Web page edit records
#####
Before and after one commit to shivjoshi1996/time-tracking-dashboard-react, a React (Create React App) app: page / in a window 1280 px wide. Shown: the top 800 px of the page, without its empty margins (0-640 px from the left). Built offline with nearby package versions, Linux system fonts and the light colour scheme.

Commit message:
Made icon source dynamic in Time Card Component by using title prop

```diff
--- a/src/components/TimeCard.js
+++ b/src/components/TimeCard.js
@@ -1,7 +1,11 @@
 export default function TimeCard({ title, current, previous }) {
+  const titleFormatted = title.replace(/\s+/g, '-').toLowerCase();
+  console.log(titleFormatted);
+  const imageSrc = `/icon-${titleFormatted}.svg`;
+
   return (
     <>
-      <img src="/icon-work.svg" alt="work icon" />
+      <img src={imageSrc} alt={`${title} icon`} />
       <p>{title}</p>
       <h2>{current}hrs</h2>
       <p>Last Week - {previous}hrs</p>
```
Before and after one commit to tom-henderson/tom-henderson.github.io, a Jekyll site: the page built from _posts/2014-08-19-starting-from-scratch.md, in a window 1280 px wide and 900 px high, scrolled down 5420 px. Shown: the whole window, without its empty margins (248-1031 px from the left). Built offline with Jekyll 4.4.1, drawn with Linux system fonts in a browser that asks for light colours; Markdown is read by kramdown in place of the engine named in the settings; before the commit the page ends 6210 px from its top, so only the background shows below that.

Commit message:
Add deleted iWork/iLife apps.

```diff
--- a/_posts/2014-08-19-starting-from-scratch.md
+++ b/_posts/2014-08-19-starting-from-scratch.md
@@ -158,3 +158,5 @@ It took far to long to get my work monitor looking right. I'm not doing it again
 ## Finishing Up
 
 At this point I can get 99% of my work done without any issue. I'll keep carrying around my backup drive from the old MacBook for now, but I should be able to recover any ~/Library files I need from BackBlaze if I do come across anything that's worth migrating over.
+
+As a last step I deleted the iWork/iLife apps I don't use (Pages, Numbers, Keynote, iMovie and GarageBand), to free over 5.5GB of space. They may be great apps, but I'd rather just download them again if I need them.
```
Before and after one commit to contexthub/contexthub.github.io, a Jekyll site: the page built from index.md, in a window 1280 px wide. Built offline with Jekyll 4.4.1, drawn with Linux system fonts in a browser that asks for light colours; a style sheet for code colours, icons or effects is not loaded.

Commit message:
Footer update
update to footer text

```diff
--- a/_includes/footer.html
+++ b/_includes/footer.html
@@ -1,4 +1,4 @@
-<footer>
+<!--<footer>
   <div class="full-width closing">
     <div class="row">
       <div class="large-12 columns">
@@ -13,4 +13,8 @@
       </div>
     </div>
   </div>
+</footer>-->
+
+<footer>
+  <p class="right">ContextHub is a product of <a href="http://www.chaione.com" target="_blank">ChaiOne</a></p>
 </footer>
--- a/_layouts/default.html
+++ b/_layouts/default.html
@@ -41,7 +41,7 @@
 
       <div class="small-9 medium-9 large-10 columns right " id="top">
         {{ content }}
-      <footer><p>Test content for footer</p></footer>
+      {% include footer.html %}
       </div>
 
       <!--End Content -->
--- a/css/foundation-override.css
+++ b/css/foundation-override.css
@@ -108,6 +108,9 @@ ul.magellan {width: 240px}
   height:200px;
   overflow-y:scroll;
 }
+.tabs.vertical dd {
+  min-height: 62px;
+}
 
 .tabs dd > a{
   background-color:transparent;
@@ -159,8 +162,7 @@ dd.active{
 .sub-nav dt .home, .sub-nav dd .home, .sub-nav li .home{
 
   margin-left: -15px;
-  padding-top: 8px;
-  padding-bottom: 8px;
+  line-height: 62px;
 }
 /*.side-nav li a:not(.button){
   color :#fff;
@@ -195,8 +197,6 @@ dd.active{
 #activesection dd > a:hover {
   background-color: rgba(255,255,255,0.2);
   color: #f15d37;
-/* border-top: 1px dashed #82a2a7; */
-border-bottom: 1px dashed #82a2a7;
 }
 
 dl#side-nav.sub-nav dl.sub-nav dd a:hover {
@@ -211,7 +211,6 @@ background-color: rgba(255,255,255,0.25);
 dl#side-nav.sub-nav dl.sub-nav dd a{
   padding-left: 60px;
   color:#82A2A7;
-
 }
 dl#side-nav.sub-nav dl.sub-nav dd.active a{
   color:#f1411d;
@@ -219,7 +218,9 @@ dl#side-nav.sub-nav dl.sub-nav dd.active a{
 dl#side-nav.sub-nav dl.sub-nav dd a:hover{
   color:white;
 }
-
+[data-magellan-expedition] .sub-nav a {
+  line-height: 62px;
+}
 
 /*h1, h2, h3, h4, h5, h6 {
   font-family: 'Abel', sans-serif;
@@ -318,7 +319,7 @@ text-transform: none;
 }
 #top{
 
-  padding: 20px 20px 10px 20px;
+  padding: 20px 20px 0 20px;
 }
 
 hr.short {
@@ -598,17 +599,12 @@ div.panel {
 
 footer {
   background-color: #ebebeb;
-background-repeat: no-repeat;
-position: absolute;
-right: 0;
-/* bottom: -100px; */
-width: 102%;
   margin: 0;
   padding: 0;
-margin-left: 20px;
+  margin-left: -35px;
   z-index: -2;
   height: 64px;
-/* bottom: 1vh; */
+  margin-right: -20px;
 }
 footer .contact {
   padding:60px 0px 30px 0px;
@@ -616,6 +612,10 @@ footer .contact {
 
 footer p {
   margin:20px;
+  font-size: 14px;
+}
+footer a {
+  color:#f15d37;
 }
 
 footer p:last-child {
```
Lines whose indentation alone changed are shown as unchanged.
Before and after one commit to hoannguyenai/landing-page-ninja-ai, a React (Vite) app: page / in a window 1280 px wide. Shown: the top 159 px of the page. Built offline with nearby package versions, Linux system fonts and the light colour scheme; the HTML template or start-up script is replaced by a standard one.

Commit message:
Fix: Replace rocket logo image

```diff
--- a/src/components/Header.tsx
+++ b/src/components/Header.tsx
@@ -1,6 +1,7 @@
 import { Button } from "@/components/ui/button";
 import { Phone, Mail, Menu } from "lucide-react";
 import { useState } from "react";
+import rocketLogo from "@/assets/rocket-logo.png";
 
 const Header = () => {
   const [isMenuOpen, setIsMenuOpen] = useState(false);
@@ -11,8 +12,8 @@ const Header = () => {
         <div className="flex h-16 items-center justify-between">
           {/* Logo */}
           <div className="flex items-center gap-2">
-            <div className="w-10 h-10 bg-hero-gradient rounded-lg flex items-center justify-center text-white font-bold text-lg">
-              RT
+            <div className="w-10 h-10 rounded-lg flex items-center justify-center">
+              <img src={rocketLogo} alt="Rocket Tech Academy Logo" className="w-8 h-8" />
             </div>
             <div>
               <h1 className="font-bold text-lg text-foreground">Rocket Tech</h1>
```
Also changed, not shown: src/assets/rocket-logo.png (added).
#####
Exercise requirements -
Write out every line from the records above, word for word.

Task result -
Before and after one commit to shivjoshi1996/time-tracking-dashboard-react, a React (Create React App) app: page / in a window 1280 px wide. Shown: the top 800 px of the page, without its empty margins (0-640 px from the left). Built offline with nearby package versions, Linux system fonts and the light colour scheme.

Commit message:
Made icon source dynamic in Time Card Component by using title prop

```diff
--- a/src/components/TimeCard.js
+++ b/src/components/TimeCard.js
@@ -1,7 +1,11 @@
 export default function TimeCard({ title, current, previous }) {
+  const titleFormatted = title.replace(/\s+/g, '-').toLowerCase();
+  console.log(titleFormatted);
+  const imageSrc = `/icon-${titleFormatted}.svg`;
+
   return (
     <>
-      <img src="/icon-work.svg" alt="work icon" />
+      <img src={imageSrc} alt={`${title} icon`} />
       <p>{title}</p>
       <h2>{current}hrs</h2>
       <p>Last Week - {previous}hrs</p>
```
Before and after one commit to tom-henderson/tom-henderson.github.io, a Jekyll site: the page built from _posts/2014-08-19-starting-from-scratch.md, in a window 1280 px wide and 900 px high, scrolled down 5420 px. Shown: the whole window, without its empty margins (248-1031 px from the left). Built offline with Jekyll 4.4.1, drawn with Linux system fonts in a browser that asks for light colours; Markdown is read by kramdown in place of the engine named in the settings; before the commit the page ends 6210 px from its top, so only the background shows below that.

Commit message:
Add deleted iWork/iLife apps.

```diff
--- a/_posts/2014-08-19-starting-from-scratch.md
+++ b/_posts/2014-08-19-starting-from-scratch.md
@@ -158,3 +158,5 @@ It took far to long to get my work monitor looking right. I'm not doing it again
 ## Finishing Up
 
 At this point I can get 99% of my work done without any issue. I'll keep carrying around my backup drive from the old MacBook for now, but I should be able to recover any ~/Library files I need from BackBlaze if I do come across anything that's worth migrating over.
+
+As a last step I deleted the iWork/iLife apps I don't use (Pages, Numbers, Keynote, iMovie and GarageBand), to free over 5.5GB of space. They may be great apps, but I'd rather just download them again if I need them.
```
Before and after one commit to contexthub/contexthub.github.io, a Jekyll site: the page built from index.md, in a window 1280 px wide. Built offline with Jekyll 4.4.1, drawn with Linux system fonts in a browser that asks for light colours; a style sheet for code colours, icons or effects is not loaded.

Commit message:
Footer update
update to footer text

```diff
--- a/_includes/footer.html
+++ b/_includes/footer.html
@@ -1,4 +1,4 @@
-<footer>
+<!--<footer>
   <div class="full-width closing">
     <div class="row">
       <div class="large-12 columns">
@@ -13,4 +13,8 @@
       </div>
     </div>
   </div>
+</footer>-->
+
+<footer>
+  <p class="right">ContextHub is a product of <a href="http://www.chaione.com" target="_blank">ChaiOne</a></p>
 </footer>
--- a/_layouts/default.html
+++ b/_layouts/default.html
@@ -41,7 +41,7 @@
 
       <div class="small-9 medium-9 large-10 columns right " id="top">
         {{ content }}
-      <footer><p>Test content for footer</p></footer>
+      {% include footer.html %}
       </div>
 
       <!--End Content -->
--- a/css/foundation-override.css
+++ b/css/foundation-override.css
@@ -108,6 +108,9 @@ ul.magellan {width: 240px}
   height:200px;
   overflow-y:scroll;
 }
+.tabs.vertical dd {
+  min-height: 62px;
+}
 
 .tabs dd > a{
   background-color:transparent;
@@ -159,8 +162,7 @@ dd.active{
 .sub-nav dt .home, .sub-nav dd .home, .sub-nav li .home{
 
   margin-left: -15px;
-  padding-top: 8px;
-  padding-bottom: 8px;
+  line-height: 62px;
 }
 /*.side-nav li a:not(.button){
   color :#fff;
@@ -195,8 +197,6 @@ dd.active{
 #activesection dd > a:hover {
   background-color: rgba(255,255,255,0.2);
   color: #f15d37;
-/* border-top: 1px dashed #82a2a7; */
-border-bottom: 1px dashed #82a2a7;
 }
 
 dl#side-nav.sub-nav dl.sub-nav dd a:hover {
@@ -211,7 +211,6 @@ background-color: rgba(255,255,255,0.25);
 dl#side-nav.sub-nav dl.sub-nav dd a{
   padding-left: 60px;
   color:#82A2A7;
-
 }
 dl#side-nav.sub-nav dl.sub-nav dd.active a{
   color:#f1411d;
@@ -219,7 +218,9 @@ dl#side-nav.sub-nav dl.sub-nav dd.active a{
 dl#side-nav.sub-nav dl.sub-nav dd a:hover{
   color:white;
 }
-
+[data-magellan-expedition] .sub-nav a {
+  line-height: 62px;
+}
 
 /*h1, h2, h3, h4, h5, h6 {
   font-family: 'Abel', sans-serif;
@@ -318,7 +319,7 @@ text-transform: none;
 }
 #top{
 
-  padding: 20px 20px 10px 20px;
+  padding: 20px 20px 0 20px;
 }
 
 hr.short {
@@ -598,17 +599,12 @@ div.panel {
 
 footer {
   background-color: #ebebeb;
-background-repeat: no-repeat;
-position: absolute;
-right: 0;
-/* bottom: -100px; */
-width: 102%;
   margin: 0;
   padding: 0;
-margin-left: 20px;
+  margin-left: -35px;
   z-index: -2;
   height: 64px;
-/* bottom: 1vh; */
+  margin-right: -20px;
 }
 footer .contact {
   padding:60px 0px 30px 0px;
@@ -616,6 +612,10 @@ footer .contact {
 
 footer p {
   margin:20px;
+  font-size: 14px;
+}
+footer a {
+  color:#f15d37;
 }
 
 footer p:last-child {
```
Lines whose indentation alone changed are shown as unchanged.
Before and after one commit to hoannguyenai/landing-page-ninja-ai, a React (Vite) app: page / in a window 1280 px wide. Shown: the top 159 px of the page. Built offline with nearby package versions, Linux system fonts and the light colour scheme; the HTML template or start-up script is replaced by a standard one.

Commit message:
Fix: Replace rocket logo image

```diff
--- a/src/components/Header.tsx
+++ b/src/components/Header.tsx
@@ -1,6 +1,7 @@
 import { Button } from "@/components/ui/button";
 import { Phone, Mail, Menu } from "lucide-react";
 import { useState } from "react";
+import rocketLogo from "@/assets/rocket-logo.png";
 
 const Header = () => {
   const [isMenuOpen, setIsMenuOpen] = useState(false);
@@ -11,8 +12,8 @@ const Header = () => {
         <div className="flex h-16 items-center justify-between">
           {/* Logo */}
           <div className="flex items-center gap-2">
-            <div className="w-10 h-10 bg-hero-gradient rounded-lg flex items-center justify-center text-white font-bold text-lg">
-              RT
+            <div className="w-10 h-10 rounded-lg flex items-center justify-center">
+              <img src={rocketLogo} alt="Rocket Tech Academy Logo" className="w-8 h-8" />
             </div>
             <div>
               <h1 className="font-bold text-lg text-foreground">Rocket Tech</h1>
```
Also changed, not shown: src/assets/rocket-logo.png (added).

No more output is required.